Saturday, May 29th – a small group of students, teachers, and parents gathered around a small park in Bundang, South Korea. Clad in all sorts of athletic T-shirts and shorts, the participants of Fun Run for Nyaka began stretching. As the whistle blew, dust started flying with every step of the runners. Some in their shoes, some out of their shoes – a storm of dust mixed with the runners’ smiles.
Managed by an in-school club of Korea International School–also located in Bundang – Fun Run for Nyaka was a fundraising event hosted to support Nyaka Aids Orphan Project based in Uganda and founded by Jackson Kaguri. With the mission of working for “the orphans in rural Uganda to end systemic deprivation, poverty, and hunger through a holistic approach to community development, education, and healthcare,” Nyaka Aids Orphan Project provides the Ugandan orphans affected by HIV/AIDS through means of education and nutrition.

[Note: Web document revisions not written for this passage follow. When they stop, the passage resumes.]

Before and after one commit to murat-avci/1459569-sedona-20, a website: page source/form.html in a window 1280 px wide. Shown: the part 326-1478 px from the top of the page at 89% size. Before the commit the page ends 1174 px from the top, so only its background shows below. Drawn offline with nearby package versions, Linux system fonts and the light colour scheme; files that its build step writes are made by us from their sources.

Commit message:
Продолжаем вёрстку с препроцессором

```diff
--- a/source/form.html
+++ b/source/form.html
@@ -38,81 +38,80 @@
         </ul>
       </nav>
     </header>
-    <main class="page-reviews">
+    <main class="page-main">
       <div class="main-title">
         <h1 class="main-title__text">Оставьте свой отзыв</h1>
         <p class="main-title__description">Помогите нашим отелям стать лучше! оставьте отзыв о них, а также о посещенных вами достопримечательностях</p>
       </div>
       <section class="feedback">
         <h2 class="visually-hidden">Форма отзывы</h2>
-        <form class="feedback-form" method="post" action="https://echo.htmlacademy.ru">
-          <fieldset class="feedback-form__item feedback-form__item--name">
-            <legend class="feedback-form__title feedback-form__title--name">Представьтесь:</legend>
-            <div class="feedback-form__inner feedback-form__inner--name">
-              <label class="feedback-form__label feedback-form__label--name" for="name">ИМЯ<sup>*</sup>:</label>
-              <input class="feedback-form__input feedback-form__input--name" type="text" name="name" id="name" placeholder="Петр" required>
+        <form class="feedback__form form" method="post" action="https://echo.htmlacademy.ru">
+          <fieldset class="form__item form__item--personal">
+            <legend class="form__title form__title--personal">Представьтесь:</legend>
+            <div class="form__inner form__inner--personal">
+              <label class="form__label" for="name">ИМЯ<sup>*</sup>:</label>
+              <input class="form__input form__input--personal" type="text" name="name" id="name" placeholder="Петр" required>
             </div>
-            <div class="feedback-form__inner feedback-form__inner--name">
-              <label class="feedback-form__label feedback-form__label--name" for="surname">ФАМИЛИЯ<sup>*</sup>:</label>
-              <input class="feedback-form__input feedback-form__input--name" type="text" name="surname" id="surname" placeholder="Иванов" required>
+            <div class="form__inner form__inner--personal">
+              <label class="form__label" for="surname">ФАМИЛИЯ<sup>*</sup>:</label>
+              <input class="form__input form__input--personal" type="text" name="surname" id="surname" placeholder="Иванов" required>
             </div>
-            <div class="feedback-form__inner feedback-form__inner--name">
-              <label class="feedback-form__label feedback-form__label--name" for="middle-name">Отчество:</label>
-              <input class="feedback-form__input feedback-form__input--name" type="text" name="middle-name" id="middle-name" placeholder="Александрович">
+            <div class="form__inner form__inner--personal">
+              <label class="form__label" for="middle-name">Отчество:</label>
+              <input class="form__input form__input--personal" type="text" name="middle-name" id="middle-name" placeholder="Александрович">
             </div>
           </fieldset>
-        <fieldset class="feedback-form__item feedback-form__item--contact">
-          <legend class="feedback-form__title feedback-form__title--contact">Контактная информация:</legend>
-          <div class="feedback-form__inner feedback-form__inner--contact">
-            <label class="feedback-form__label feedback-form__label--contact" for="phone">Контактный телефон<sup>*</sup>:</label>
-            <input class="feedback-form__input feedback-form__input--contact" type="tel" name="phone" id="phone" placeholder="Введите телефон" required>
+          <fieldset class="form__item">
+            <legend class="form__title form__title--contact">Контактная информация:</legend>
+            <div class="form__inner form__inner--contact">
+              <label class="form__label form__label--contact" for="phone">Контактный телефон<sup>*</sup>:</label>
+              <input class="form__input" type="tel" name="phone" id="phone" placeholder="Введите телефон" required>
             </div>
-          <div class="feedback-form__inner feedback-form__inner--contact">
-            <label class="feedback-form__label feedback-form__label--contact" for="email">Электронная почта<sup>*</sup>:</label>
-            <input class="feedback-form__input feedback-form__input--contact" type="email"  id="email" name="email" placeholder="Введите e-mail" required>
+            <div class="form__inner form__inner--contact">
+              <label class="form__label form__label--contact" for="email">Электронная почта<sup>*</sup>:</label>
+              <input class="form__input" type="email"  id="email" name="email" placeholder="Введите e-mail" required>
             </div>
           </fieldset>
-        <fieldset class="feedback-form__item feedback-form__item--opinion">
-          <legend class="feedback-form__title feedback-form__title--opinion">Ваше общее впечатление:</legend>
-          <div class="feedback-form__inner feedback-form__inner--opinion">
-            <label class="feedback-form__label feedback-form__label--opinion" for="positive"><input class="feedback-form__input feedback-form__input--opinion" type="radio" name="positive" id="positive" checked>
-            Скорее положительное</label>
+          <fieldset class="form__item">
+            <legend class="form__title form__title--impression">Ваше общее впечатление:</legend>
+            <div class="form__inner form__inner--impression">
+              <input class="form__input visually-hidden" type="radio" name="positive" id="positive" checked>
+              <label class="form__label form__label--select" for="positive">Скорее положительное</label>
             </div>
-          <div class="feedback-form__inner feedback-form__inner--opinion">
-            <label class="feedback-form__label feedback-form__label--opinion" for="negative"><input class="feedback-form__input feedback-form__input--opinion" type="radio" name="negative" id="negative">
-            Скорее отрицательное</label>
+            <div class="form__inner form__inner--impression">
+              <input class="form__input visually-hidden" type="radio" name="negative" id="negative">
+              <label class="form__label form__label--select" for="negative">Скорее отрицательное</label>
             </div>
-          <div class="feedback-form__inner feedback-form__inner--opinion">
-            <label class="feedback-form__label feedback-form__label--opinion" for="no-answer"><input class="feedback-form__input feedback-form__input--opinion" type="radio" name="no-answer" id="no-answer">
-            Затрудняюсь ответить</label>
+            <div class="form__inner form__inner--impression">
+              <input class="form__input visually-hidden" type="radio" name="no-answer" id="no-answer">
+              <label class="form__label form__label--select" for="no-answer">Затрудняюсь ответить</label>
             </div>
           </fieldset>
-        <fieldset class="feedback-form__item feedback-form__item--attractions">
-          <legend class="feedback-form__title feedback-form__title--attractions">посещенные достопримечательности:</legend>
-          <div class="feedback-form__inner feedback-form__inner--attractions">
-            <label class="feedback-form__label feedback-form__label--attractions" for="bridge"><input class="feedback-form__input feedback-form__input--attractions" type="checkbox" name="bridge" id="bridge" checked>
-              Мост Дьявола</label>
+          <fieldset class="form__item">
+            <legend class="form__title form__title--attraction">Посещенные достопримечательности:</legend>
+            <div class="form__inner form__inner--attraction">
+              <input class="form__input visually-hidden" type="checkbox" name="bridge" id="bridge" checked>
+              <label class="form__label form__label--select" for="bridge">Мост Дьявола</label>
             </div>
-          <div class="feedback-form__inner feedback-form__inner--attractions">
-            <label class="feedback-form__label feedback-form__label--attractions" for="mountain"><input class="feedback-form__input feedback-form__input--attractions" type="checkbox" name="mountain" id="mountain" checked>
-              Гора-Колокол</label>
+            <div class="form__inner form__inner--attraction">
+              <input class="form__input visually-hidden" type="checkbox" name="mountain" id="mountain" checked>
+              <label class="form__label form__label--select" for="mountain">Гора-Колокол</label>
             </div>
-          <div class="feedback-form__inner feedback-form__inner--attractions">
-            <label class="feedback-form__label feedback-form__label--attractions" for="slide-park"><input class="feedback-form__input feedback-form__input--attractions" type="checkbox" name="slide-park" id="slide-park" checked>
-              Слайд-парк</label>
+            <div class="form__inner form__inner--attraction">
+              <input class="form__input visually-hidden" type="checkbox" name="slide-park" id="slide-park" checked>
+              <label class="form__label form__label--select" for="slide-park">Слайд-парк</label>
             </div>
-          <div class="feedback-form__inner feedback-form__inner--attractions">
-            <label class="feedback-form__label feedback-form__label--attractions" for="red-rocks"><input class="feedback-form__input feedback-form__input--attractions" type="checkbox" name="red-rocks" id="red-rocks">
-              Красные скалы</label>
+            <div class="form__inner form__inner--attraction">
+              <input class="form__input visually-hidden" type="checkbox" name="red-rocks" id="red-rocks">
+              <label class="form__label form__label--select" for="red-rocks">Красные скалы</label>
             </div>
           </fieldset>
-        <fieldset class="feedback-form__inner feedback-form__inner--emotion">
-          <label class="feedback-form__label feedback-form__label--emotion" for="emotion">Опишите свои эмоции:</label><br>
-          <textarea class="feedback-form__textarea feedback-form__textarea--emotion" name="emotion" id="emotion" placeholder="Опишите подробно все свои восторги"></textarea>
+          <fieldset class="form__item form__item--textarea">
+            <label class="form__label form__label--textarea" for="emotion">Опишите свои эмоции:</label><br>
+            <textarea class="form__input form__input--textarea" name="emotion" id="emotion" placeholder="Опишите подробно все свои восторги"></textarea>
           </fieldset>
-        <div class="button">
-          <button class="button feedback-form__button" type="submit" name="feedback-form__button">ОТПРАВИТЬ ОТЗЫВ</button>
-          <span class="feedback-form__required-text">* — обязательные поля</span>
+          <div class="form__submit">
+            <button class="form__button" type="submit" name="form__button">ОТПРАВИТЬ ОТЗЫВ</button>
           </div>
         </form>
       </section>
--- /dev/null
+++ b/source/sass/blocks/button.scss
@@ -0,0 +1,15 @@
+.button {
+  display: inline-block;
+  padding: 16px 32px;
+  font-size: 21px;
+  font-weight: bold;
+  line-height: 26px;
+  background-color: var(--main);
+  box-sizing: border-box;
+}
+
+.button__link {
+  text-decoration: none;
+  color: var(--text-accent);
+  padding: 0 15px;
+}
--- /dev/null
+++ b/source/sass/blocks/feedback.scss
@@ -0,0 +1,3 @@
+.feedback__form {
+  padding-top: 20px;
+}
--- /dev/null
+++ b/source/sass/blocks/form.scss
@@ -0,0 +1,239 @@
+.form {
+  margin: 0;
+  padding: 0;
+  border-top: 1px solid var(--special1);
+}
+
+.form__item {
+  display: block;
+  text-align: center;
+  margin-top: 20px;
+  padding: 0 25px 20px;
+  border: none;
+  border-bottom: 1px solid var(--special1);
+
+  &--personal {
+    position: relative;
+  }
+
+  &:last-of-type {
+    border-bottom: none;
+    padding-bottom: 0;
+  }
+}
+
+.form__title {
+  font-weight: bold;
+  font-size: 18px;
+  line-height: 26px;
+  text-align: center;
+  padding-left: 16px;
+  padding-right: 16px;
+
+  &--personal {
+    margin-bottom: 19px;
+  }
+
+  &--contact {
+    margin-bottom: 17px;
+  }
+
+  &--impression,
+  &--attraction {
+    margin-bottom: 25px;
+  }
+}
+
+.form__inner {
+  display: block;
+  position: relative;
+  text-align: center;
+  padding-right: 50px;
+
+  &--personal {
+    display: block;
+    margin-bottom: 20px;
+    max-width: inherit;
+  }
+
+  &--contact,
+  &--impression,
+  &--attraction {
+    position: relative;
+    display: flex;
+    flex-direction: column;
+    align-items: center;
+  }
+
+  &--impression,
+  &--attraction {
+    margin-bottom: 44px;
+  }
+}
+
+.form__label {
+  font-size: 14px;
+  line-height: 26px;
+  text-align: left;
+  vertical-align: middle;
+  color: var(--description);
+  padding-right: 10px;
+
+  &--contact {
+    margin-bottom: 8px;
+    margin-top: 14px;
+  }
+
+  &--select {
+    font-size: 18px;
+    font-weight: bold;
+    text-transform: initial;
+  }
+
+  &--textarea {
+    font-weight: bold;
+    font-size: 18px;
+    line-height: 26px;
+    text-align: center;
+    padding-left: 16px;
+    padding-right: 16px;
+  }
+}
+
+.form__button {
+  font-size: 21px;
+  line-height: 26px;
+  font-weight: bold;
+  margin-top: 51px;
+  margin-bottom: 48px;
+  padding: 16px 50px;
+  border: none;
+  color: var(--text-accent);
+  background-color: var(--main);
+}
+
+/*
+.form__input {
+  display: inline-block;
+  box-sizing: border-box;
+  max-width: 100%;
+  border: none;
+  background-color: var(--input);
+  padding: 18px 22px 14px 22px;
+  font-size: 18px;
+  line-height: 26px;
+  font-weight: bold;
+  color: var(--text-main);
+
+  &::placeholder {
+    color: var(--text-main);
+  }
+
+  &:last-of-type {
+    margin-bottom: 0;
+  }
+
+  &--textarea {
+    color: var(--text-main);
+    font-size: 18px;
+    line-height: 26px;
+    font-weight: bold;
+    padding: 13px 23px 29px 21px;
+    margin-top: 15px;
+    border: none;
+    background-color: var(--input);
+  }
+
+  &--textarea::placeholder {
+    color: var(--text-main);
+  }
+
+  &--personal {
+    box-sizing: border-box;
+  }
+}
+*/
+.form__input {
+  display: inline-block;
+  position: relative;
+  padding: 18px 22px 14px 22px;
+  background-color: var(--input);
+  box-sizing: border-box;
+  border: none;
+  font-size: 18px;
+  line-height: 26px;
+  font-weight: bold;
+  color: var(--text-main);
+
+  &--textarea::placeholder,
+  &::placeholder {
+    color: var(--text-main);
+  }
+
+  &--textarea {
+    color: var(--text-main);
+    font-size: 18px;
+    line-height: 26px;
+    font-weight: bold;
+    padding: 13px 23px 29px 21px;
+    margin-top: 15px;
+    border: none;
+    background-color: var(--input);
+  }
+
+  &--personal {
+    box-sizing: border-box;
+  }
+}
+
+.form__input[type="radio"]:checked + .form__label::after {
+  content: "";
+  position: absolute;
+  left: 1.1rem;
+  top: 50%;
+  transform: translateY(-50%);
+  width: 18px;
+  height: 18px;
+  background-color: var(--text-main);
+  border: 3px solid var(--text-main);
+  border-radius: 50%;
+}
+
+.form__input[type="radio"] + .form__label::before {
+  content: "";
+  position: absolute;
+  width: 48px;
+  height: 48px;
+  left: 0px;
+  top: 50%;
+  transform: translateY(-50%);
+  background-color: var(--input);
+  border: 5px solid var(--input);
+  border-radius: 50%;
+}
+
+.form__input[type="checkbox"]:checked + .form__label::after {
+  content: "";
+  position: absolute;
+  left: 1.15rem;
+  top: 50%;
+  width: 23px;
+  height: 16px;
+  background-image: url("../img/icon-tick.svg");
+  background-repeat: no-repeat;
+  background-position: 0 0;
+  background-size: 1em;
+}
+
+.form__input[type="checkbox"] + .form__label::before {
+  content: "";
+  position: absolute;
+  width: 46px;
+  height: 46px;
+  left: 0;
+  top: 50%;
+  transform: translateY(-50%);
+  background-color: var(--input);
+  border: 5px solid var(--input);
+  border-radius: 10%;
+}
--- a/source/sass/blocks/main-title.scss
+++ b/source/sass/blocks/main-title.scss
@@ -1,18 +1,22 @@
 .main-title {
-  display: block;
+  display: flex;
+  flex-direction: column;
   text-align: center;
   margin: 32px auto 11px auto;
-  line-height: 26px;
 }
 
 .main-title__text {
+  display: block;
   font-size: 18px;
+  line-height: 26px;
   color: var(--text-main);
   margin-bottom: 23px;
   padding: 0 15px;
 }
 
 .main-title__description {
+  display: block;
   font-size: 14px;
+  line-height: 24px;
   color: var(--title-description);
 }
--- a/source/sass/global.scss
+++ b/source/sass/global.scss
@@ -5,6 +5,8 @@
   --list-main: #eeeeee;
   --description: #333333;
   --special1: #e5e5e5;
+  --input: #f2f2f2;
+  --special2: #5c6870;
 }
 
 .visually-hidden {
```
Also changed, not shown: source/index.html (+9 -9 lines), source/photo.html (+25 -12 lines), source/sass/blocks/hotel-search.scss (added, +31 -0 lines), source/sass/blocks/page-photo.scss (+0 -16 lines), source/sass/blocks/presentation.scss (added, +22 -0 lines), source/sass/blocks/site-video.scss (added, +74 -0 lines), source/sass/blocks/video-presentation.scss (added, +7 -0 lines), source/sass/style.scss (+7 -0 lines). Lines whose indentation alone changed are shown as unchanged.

The race was divided into two groups – with one for the children and the other for the adults. The children ran a 3K race, and Jackson Kaguri, the founder of Nyaka Aids Orphan Project, joined in. Claiming that many students in Uganda attend school by walking with no shoes, Jackson Kaguri took his shoes off and waited at the starting line, along with the elated children by his side. As the children’s race ended and the adults’ race began, some teenage students from Korea International School and Seoul International School – a school located near Korea International School–took their shoes off as well. Clearly inspired by the goal of the project and Kaguri’s statement, the barefoot participants knew that every stinging step they took held meaning for the children in Uganda.
“I ran without my shoes for the race,” said Joe Kim, a junior student from Seoul International School who ran an adult’s 5K race. “It was my first time running barefoot, and even though it hurt, knowing why I was running barefoot made me feel proud of myself.”
Running was not the only aspect in Fun Run for Nyaka to support the Ugandan children. Next to the race track also stood a long row of tables, carrying a list of tempting items donated by the supporters and friends of Nyaka Project. Participants wrote down their bidding prices for each item, and contending bidders could writer a higher price underneath the previous bidder’s. The items included hygiene products from LUSH, a tea set, bottles of wine, and soap products.
Fun Run for Nyaka was a success that not only fulfilled its financial goal, but also the less material and more significant achievement of spreading the awareness among its participants. Even those who joined the run without knowing the mission and the goal of Nyaka felt differently about their run after Jackson Kaguri explained in depth about his humanitarian project.
“It was moving to hear Mr. Jackson Kaguri talk about his childhood and how he came to start Nyaka Project,” said Justin Ro, a sophomore from Seoul International School. “Really, I feel like a lot of things that are good and influential come from something as simple as human compassion.”
Keebum Kim, Grade 11
Seoul International School